Front-end code edit data:
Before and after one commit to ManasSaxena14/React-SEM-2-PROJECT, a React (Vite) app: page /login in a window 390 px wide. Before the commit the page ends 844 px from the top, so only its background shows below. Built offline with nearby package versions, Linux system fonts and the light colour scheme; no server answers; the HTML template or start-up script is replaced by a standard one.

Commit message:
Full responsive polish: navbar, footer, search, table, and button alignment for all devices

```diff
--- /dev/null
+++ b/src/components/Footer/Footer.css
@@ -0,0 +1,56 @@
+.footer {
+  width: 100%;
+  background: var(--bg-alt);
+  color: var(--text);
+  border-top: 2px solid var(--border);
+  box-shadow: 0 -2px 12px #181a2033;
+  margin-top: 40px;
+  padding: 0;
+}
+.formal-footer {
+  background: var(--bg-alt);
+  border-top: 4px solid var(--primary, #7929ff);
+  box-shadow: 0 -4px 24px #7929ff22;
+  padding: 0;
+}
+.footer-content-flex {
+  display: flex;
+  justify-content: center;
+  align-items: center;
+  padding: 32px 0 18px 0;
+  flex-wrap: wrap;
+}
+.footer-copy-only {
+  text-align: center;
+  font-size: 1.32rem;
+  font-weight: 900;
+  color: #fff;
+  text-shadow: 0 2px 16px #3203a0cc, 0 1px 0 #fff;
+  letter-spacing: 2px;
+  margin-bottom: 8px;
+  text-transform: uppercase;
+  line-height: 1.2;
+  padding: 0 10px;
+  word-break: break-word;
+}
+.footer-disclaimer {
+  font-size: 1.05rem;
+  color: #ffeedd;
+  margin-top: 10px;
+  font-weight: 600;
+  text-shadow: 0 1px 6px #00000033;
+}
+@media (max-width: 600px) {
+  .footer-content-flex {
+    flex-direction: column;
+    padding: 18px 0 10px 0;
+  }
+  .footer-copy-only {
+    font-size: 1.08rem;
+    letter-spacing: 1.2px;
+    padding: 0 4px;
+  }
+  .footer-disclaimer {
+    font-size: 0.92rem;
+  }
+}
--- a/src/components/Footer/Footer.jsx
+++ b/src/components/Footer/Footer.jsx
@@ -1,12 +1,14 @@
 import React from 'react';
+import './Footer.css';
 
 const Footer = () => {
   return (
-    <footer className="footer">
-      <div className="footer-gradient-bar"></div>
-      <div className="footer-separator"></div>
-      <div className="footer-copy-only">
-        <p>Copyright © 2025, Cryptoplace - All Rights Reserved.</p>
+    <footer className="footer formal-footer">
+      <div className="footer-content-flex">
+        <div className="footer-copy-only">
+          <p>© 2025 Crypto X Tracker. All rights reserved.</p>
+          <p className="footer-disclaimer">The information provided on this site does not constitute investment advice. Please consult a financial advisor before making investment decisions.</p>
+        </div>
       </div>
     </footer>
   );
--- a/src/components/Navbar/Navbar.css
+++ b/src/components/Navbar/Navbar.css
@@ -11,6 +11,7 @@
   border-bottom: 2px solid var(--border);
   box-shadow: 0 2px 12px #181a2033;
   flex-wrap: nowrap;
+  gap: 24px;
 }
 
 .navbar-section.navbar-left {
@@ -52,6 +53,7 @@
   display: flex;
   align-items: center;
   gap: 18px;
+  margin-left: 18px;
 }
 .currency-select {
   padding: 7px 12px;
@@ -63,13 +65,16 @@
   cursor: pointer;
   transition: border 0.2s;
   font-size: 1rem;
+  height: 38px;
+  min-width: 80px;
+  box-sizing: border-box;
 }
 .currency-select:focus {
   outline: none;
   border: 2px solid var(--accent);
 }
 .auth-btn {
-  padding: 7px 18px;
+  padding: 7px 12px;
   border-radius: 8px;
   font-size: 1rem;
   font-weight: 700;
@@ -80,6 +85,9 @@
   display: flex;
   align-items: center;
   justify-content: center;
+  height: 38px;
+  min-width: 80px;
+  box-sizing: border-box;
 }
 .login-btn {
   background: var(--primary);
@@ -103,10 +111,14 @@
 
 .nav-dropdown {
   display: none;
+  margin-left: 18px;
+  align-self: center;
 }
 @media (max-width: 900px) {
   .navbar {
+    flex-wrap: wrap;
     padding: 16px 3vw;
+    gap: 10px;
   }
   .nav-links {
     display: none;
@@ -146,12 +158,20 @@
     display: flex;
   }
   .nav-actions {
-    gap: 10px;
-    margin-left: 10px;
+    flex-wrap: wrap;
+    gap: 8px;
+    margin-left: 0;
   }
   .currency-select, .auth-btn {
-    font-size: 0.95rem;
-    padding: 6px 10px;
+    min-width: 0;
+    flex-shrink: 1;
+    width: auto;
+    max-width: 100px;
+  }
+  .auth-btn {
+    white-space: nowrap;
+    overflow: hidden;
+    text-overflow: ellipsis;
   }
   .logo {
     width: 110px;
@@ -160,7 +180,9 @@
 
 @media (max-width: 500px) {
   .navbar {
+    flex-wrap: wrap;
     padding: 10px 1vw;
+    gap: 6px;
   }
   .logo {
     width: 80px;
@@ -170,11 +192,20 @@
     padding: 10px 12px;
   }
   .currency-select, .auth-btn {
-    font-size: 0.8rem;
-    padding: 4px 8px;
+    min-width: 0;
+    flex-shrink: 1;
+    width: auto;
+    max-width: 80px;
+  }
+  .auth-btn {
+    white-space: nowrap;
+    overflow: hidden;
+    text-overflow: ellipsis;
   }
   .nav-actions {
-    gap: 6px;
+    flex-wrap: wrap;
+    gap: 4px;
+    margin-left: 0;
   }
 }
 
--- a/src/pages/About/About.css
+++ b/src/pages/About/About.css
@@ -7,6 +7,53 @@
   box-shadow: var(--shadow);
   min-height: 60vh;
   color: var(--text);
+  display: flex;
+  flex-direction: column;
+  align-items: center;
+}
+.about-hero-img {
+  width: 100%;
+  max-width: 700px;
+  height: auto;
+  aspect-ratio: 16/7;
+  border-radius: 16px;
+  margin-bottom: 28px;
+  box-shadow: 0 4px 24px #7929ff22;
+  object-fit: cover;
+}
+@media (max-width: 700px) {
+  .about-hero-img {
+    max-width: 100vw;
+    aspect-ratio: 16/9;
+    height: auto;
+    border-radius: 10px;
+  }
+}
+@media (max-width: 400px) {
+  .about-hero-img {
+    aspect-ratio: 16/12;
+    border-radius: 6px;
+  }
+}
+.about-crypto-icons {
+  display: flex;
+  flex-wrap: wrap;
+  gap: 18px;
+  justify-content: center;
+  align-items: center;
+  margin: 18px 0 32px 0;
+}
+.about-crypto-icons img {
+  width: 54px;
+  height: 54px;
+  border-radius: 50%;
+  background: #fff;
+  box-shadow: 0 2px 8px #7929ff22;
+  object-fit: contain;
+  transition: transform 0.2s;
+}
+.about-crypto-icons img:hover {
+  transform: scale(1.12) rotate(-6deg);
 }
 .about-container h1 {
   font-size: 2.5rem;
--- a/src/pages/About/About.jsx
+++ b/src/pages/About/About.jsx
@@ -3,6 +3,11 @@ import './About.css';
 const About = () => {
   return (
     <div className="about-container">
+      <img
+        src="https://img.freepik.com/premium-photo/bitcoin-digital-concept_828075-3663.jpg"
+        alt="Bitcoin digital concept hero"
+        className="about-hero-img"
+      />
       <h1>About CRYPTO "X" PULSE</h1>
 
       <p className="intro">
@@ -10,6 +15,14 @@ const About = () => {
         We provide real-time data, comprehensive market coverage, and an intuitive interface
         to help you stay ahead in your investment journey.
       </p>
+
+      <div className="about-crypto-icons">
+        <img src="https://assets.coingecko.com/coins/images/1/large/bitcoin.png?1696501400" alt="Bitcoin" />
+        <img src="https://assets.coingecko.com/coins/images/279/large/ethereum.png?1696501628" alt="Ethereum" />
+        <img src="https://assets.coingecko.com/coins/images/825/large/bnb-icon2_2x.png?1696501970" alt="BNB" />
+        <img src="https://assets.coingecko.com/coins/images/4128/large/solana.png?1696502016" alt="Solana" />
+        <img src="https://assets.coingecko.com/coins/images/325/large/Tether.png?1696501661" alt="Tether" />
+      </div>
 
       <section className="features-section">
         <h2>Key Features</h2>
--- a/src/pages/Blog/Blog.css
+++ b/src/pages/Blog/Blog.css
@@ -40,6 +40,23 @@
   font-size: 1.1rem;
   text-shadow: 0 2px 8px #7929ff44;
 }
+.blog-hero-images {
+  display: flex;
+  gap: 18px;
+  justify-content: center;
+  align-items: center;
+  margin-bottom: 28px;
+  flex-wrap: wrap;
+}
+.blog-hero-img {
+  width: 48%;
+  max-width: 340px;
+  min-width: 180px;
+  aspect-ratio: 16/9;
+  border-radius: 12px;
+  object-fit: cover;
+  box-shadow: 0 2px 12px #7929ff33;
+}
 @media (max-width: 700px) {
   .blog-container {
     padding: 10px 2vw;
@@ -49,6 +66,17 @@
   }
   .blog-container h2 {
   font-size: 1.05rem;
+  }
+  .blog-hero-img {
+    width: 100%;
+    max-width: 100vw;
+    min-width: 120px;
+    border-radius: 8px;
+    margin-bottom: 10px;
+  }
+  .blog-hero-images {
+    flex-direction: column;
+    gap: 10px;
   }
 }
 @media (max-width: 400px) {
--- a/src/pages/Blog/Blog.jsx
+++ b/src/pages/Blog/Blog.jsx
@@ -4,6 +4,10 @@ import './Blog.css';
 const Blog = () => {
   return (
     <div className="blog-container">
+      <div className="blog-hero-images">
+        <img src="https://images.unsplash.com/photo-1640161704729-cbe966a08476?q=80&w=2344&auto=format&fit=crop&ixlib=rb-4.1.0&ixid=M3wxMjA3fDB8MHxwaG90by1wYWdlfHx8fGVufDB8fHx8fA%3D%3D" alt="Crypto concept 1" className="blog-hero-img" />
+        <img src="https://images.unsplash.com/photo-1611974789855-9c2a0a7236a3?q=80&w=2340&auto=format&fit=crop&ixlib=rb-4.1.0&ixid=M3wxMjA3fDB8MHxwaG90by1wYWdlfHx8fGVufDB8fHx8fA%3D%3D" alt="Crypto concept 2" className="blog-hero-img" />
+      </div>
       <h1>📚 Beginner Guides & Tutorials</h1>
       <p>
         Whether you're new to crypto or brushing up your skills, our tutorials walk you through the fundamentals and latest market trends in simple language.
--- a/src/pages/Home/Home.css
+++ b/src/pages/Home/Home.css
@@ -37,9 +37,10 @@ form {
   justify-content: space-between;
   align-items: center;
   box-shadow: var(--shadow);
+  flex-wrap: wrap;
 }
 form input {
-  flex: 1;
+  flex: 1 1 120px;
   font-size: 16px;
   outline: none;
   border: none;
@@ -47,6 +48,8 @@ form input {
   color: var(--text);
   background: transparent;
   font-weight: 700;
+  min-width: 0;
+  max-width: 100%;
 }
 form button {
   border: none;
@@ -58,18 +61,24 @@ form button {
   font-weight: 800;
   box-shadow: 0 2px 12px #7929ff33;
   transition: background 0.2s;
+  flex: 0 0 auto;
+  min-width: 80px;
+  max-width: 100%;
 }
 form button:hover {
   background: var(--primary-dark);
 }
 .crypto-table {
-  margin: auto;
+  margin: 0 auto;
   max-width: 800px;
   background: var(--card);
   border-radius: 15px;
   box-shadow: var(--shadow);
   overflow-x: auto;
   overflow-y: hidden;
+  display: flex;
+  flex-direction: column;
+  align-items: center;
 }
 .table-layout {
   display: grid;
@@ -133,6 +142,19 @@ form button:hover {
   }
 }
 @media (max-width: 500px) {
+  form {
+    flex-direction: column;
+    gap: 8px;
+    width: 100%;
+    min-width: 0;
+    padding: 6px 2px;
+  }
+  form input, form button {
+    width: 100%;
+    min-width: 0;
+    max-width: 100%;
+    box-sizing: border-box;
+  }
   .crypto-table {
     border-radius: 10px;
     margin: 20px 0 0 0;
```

▶ [To do]: Read the entries and show each line that mentions "container".

▶ [Answer to this task]:
 .about-container h1 {
     <div className="about-container">
   .blog-container {
   .blog-container h2 {
     <div className="blog-container">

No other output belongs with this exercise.